**What needs to be done**
Every line with the string "trabalho" must be copied from the entries below.

========================================

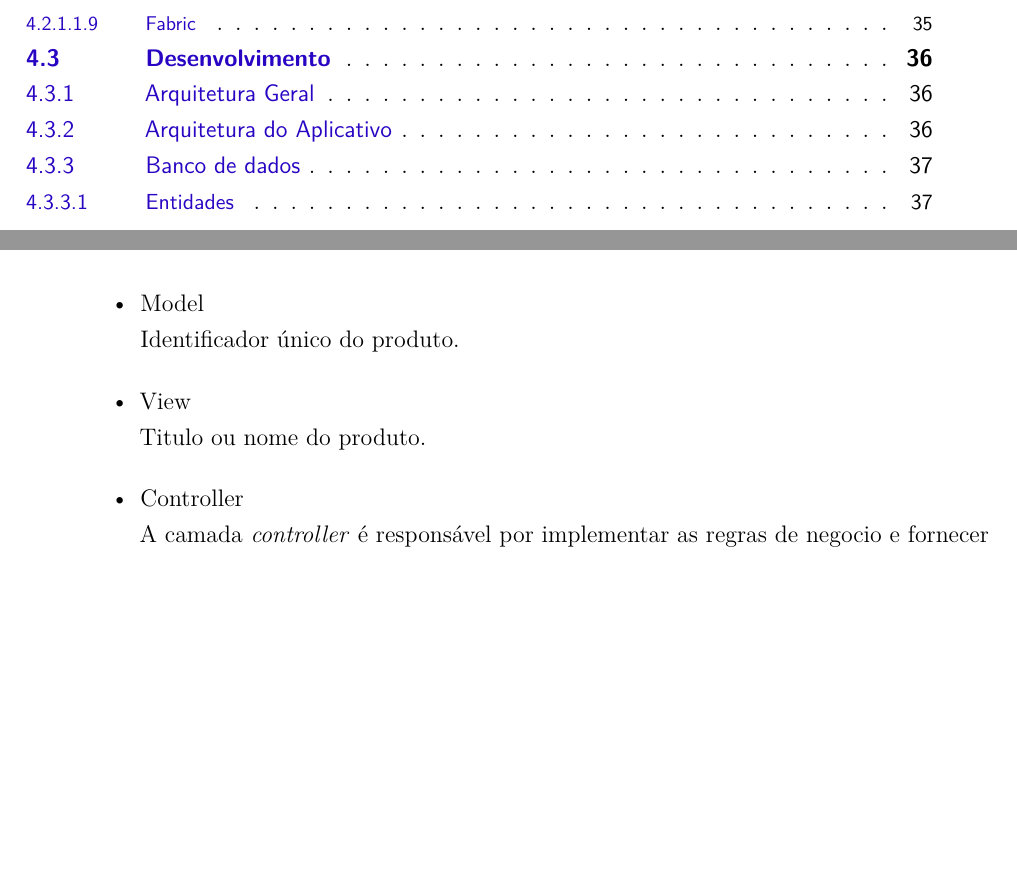
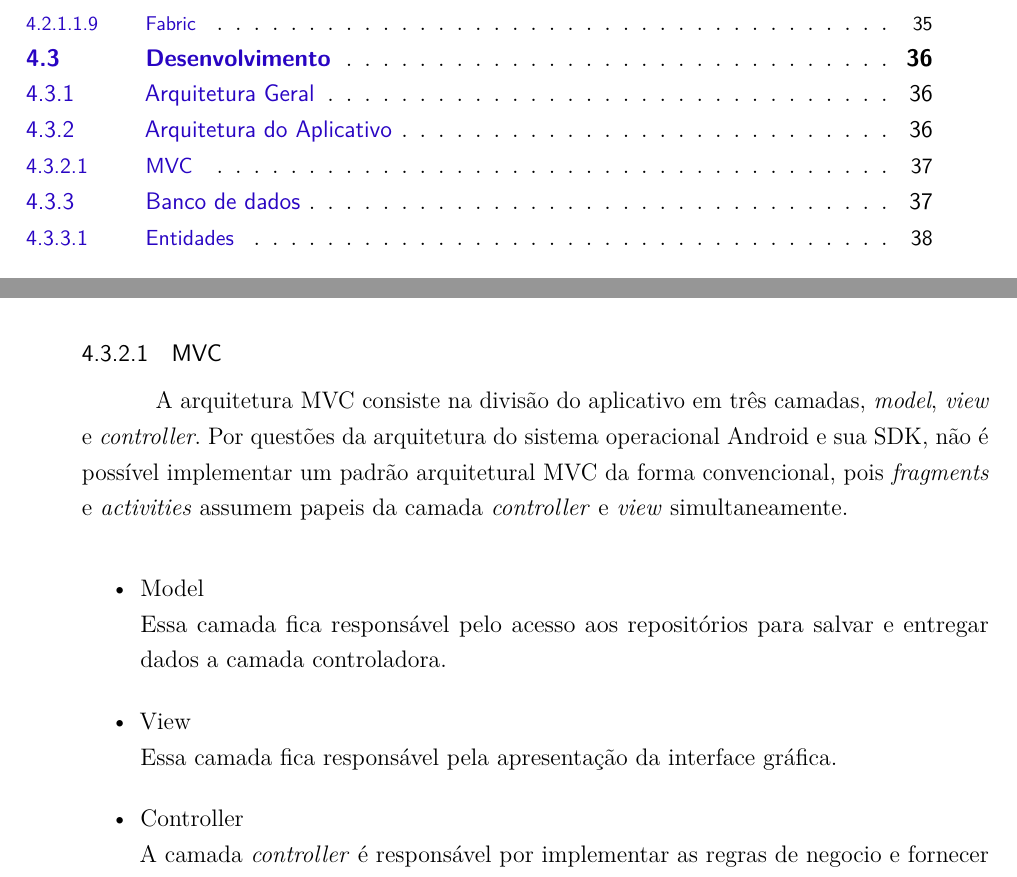
Before and after one commit to flaviotps/TCC-FLAVIO, a LaTeX thesis (abntex2-modelo-trabalho-academico.tex): two parts of pages 22 and 39 of 51, joined at a grey line, cut so that both start at the same text, the shorter picture padded with empty space. Compiled offline with pdfLaTeX.

Commit message:
MVC completo (sem revisar)

```diff
--- a/abntex2-modelo-trabalho-academico.tex
+++ b/abntex2-modelo-trabalho-academico.tex
@@ -776,4 +776,6 @@ Para possibilitar a entrega de conteúdo dinâmica no aplicativo, foi escolhida
 \subsection{Arquitetura do Aplicativo}
 \textit{Model-View-Controller} (MVC),  \textit{Model-View-Presenter} (MVP) e \textit{Model-View-ViewModel} (MVVM) são três padrões de arquitetura populares no desenvolvimento de aplicativos Android. Todos esses padrões de arquitetura ajudam os desenvolvedores a desenvolver aplicativos fracamente acoplados, fáceis de testar e manter. o Padrão MVC é usado em projetos de pequeno porte, pois o possui um acoplamento maior do que os outros padrões como MVP e MVVM, que são padrões para projetos de médio e grande porte respectivamente. Neste projeto usaremos MVC.\\
 
+\subsubsection{MVC}
+A arquitetura MVC consiste na divisão do aplicativo em três camadas,  \textit{model}, \textit{view} e \textit{controller}. Por questões da arquitetura do sistema operacional Android e sua SDK, não é possível implementar um padrão arquitetural MVC da forma convencional, pois \textit{fragments} e \textit{activities} assumem papeis da camada \textit{controller} e \textit{view} simultaneamente.
 
@@ -782,6 +782,6 @@ Para possibilitar a entrega de conteúdo dinâmica no aplicativo, foi escolhida
 \begin{itemize}
-  \item{Model}\\ Identificador único do produto.
-     \item{View}\\ Titulo ou nome do produto.
+  \item{Model}\\ Essa camada fica responsável pelo acesso aos repositórios para salvar e entregar dados a camada controladora.
+     \item{View}\\ Essa camada fica responsável pela apresentação da interface gráfica.
        \item{Controller}\\ A camada \textit{controller} é responsável por implementar as regras de negocio e fornecer os dados do modelo para a camada \textit{view}. Quaisquer alterações ao controlador são transparentes para a \textit{view} e as mudanças de interface do usuário não afetarão a lógica de negócios e vice-versa.
 \end{itemize}
 
```
Also changed, not shown: abntex2-modelo-trabalho-academico.tex (2 more changed lines).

========================================

**Result of the task**
Before and after one commit to flaviotps/TCC-FLAVIO, a LaTeX thesis (abntex2-modelo-trabalho-academico.tex): two parts of pages 22 and 39 of 51, joined at a grey line, cut so that both start at the same text, the shorter picture padded with empty space. Compiled offline with pdfLaTeX.
--- a/abntex2-modelo-trabalho-academico.tex
+++ b/abntex2-modelo-trabalho-academico.tex
Also changed, not shown: abntex2-modelo-trabalho-academico.tex (2 more changed lines).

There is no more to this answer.